In University Lab's Saskatchewan case, its salesmen are alleged to have contacted 250 to 2,000 residents of the province, touting shares that can be had for 50 cents apiece now and that will sell for up to $10 apiece within a year. In the April 14, 2007, news release, investigator Ed Rodonets says of University Lab solicitors: "They're asking $25,000 minimum. There are some $25,000 investments, we know that for sure."
Since his investigation of University Lab is active, Rodonets could not elaborate on the complaints he's received, and the documents are not public.
The Saskatchewan investigation started a domino effect. On June 8, the Alberta Securities Commission entered a cease-trade order against University Lab, based on its finding that the company had been illegally selling shares since February, raising $250,000 total from 15 Alberta residents.
Then, on June 21, the British Columbia Securities Commission issued its own cease-trade order, based on similar allegations made by residents of that province. The province of New Brunswick has placed University Lab on its "Caution List" for companies that are not registered to trade securities but that have made solicitations to New Brunswick residents.
And now, Florida regulators are getting in on the act. A representative of the state's Office of Financial Regulation confirmed that there is an active investigation against University Lab Technologies.
Theodore says he's not sweating it; the Saskatchewan case was a misunderstanding. "We had a prospectus that a lawyer up there prepared for us. That attorney failed to register the prospectus in that province." The cease-trade order, he says, "isn't a big deal. It basically means: 'Don't sell this stock here till you're properly registered.' "
But when a lawyer fails to file a prospectus, it's easily fixed. In Canada, a cease-trade order remains temporary for two weeks, during which time a company can rectify the matter. University Lab declined to do so.
Asked whether he'll show me the University Lab prospectus, Theodore says, flatly, "No."
In July, Theodore told me that University Lab will go public in August. By August, he says those plans are on hold.
A few weeks after my surprise visit to University Lab headquarters, Theodore is no longer feeling so fraternal. During an interview when uncomfortable questions are asked, he tells me flatly, "I'm very litigious."
A moment later, he answers a question with a threat: "I just hope that whatever you're doing, you have all your facts, because if there are any inaccuracies, I'm coming for you."

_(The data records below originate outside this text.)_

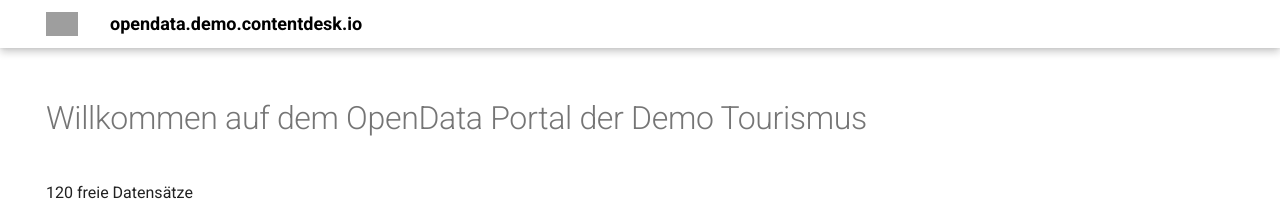
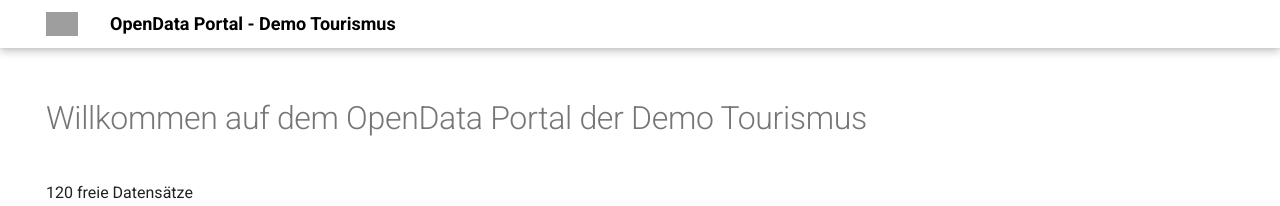
Before and after one commit to tsolenthaler/opendata.demo.contentdesk.io, an MkDocs documentation site: the page built from docs/index.md, in a window 1280 px wide. Shown: the top 206 px of the page. Built offline with MkDocs 1.6.1 and Material for MkDocs 9.7.7, drawn with Linux system fonts in a browser that asks for light colours; grey boxes are pictures that could not be loaded.

Commit message:
Update site name for clarity and branding consistency

```diff
--- a/mkdocs.yml
+++ b/mkdocs.yml
@@ -1,5 +1,5 @@
 # Project information
-site_name: opendata.demo.contentdesk.io
+site_name: OpenData Portal - Demo Tourismus
 site_url: https://opendata.demo.contentdesk.io
 theme:
   name: material
```
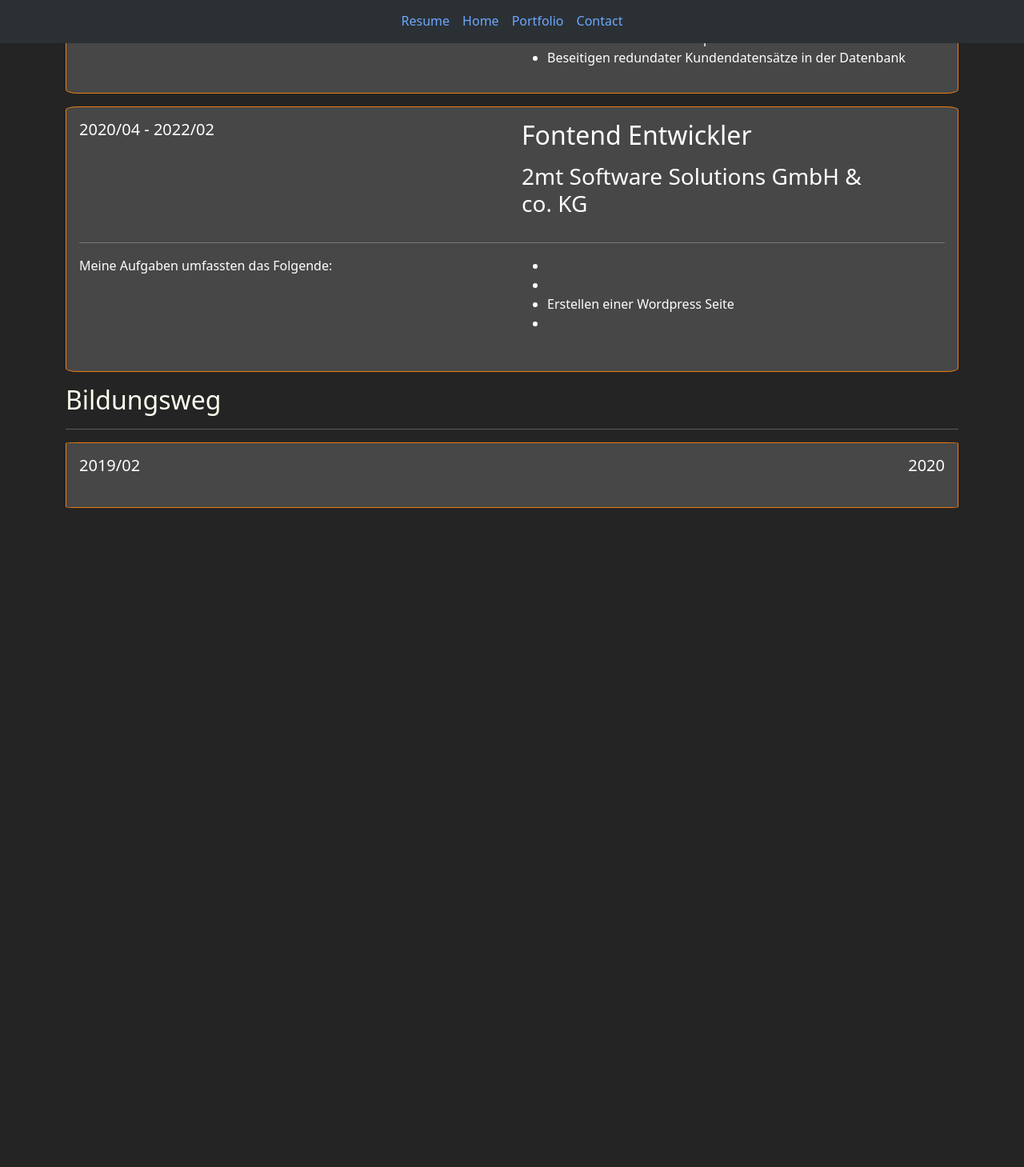
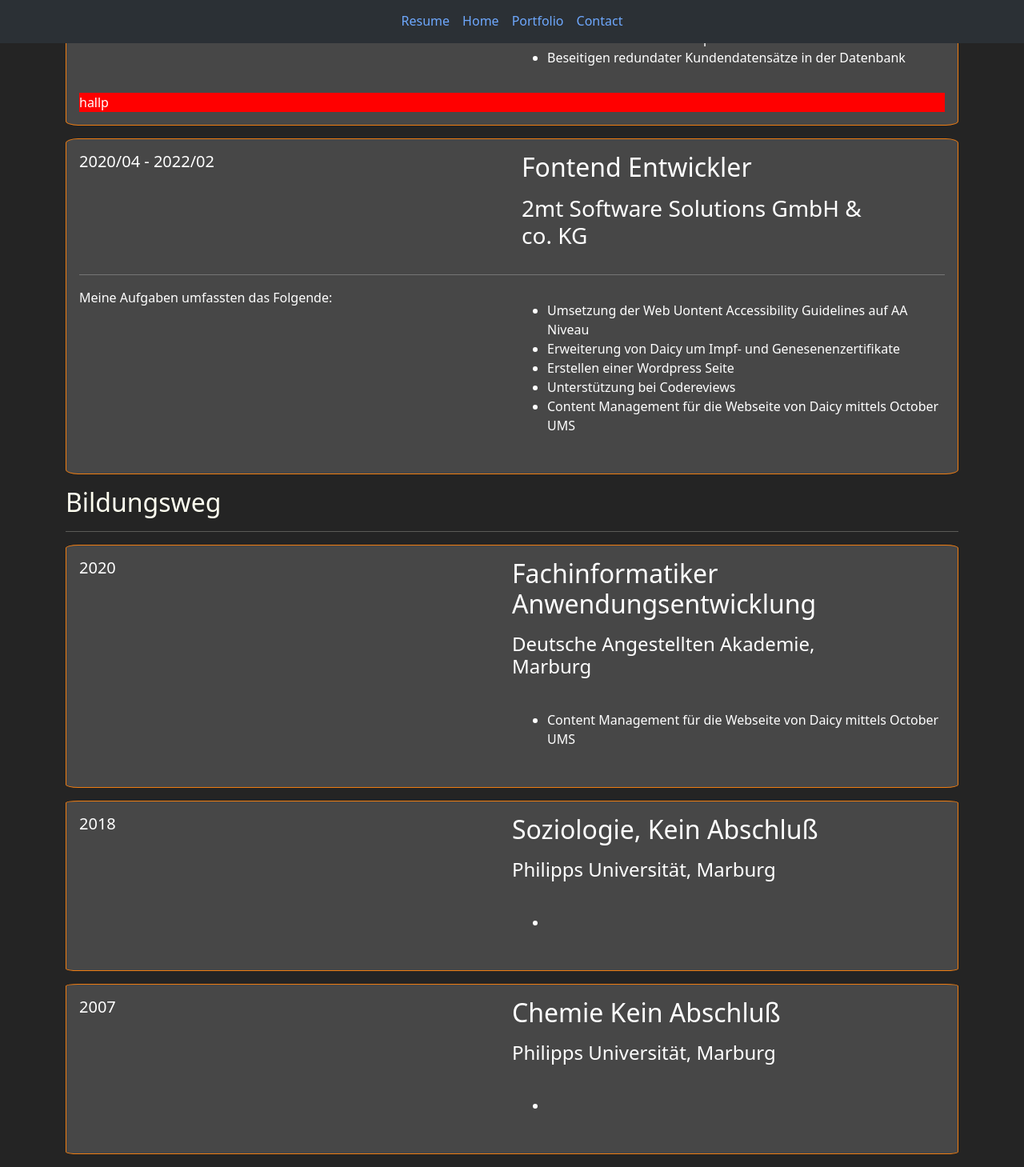
Before and after one commit to Marco-Kap/playground, a React (Vite) app: page /resume in a window 1280 px wide. Shown: the part 746-2205 px from the top of the page at 80% size. Before the commit the page ends 1397 px from the top, so only its background shows below. Built offline with nearby package versions, Linux system fonts and the light colour scheme.

Commit message:
added education

```diff
--- a/src/components/Badge.tsx
+++ b/src/components/Badge.tsx
@@ -1,9 +1,8 @@
-import { Badge as BadgeComponent } from "react-bootstrap";
-
 export interface Props {
   content: string;
+  bg: string | undefined;
 }
 
 export default function Badge(props: Props) {
-  return <BadgeComponent>{props.content}</BadgeComponent>;
+  return <div style={{ backgroundColor: props.bg }}>{props.content}</div>;
 }
--- a/src/pages/Resume.tsx
+++ b/src/pages/Resume.tsx
@@ -1,4 +1,5 @@
 import { Card, Container, Image, Row, Col } from "react-bootstrap";
+import Badge from "../components/Badge";
 
 export default function Resume() {
   return (
@@ -18,7 +19,6 @@ export default function Resume() {
           </Card>
         </Col>
       </Row>
-
       <h2 style={{}}>Berufserfahrung</h2>
       <hr></hr>
       <Card className="my-card">
@@ -62,6 +62,7 @@ export default function Resume() {
               <div></div>
             </div>
           </Card.Text>
+          <Badge bg="red" content="hallp" />
         </Card.Body>
       </Card>
       <Card className="my-card">
@@ -85,11 +86,23 @@ export default function Resume() {
                 <p>Meine Aufgaben umfassten das Folgende:</p>
               </div>
               <div className="col-md-6">
+                <div>
+                  <p></p>
+                </div>
                 <ul>
-                  <li></li>
-                  <li></li>
+                  <li>
+                    Umsetzung der Web Uontent Accessibility Guidelines auf AA
+                    Niveau
+                  </li>
+                  <li>
+                    Erweiterung von Daicy um Impf- und Genesenenzertifikate
+                  </li>
                   <li>Erstellen einer Wordpress Seite</li>
-                  <li></li>
+                  <li>Unterstützung bei Codereviews</li>
+                  <li>
+                    Content Management für die Webseite von Daicy mittels
+                    October UMS
+                  </li>
                 </ul>
               </div>
               <div>
@@ -103,13 +116,104 @@ export default function Resume() {
       <hr></hr>
       <Card className="my-card">
         <Card.Body>
-          <Card.Title className="d-flex justify-content-between">
-            <div>
-              <p>2019/02</p>
-            </div>{" "}
-            2020
+          <Card.Title className="row">
+            <div className="row">
+              <div className="col-md-6">
+                <p>2020</p>
+              </div>
+              <div className="col-md-5">
+                <p className="fs-2">Fachinformatiker Anwendungsentwicklung</p>
+                <p className="fs-4">Deutsche Angestellten Akademie, Marburg</p>
+              </div>
+            </div>
           </Card.Title>
-          <Card.Text></Card.Text>
+          <Card.Text>
+            <div className="row">
+              <div className="col-md-6">
+                <p></p>
+              </div>
+              <div className="col-md-6">
+                <div>
+                  <p></p>
+                </div>
+                <ul>
+                  <li>
+                    Content Management für die Webseite von Daicy mittels
+                    October UMS
+                  </li>
+                </ul>
+              </div>
+              <div>
+                <p></p>
+              </div>
+            </div>
+          </Card.Text>
+        </Card.Body>
+      </Card>
+      <Card className="my-card">
+        <Card.Body>
+          <Card.Title className="row">
+            <div className="row">
+              <div className="col-md-6">
+                <p>2018</p>
+              </div>
+              <div className="col-md-5">
+                <p className="fs-2">Soziologie, Kein Abschluß</p>
+                <p className="fs-4">Philipps Universität, Marburg</p>
+              </div>
+            </div>
+          </Card.Title>
+          <Card.Text>
+            <div className="row">
+              <div className="col-md-6">
+                <p></p>
+              </div>
+              <div className="col-md-6">
+                <div>
+                  <p></p>
+                </div>
+                <ul>
+                  <li></li>
+                </ul>
+              </div>
+              <div>
+                <p></p>
+              </div>
+            </div>
+          </Card.Text>
+        </Card.Body>
+      </Card>{" "}
+      <Card className="my-card">
+        <Card.Body>
+          <Card.Title className="row">
+            <div className="row">
+              <div className="col-md-6">
+                <p>2007</p>
+              </div>
+              <div className="col-md-5">
+                <p className="fs-2">Chemie Kein Abschluß</p>
+                <p className="fs-4">Philipps Universität, Marburg</p>
+              </div>
+            </div>
+          </Card.Title>
+          <Card.Text>
+            <div className="row">
+              <div className="col-md-6">
+                <p></p>
+              </div>
+              <div className="col-md-6">
+                <div>
+                  <p></p>
+                </div>
+                <ul>
+                  <li></li>
+                </ul>
+              </div>
+              <div>
+                <p></p>
+              </div>
+            </div>
+          </Card.Text>
         </Card.Body>
       </Card>
     </Container>
```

Theodore is frustrated, he says, by the idea that anyone would put credence in the accusations of "a murderer," his preferred way of referring to Correia, rather than in him.
But for those who have put money into businesses associated with Theodore, it's not as clear-cut a choice as he would hope.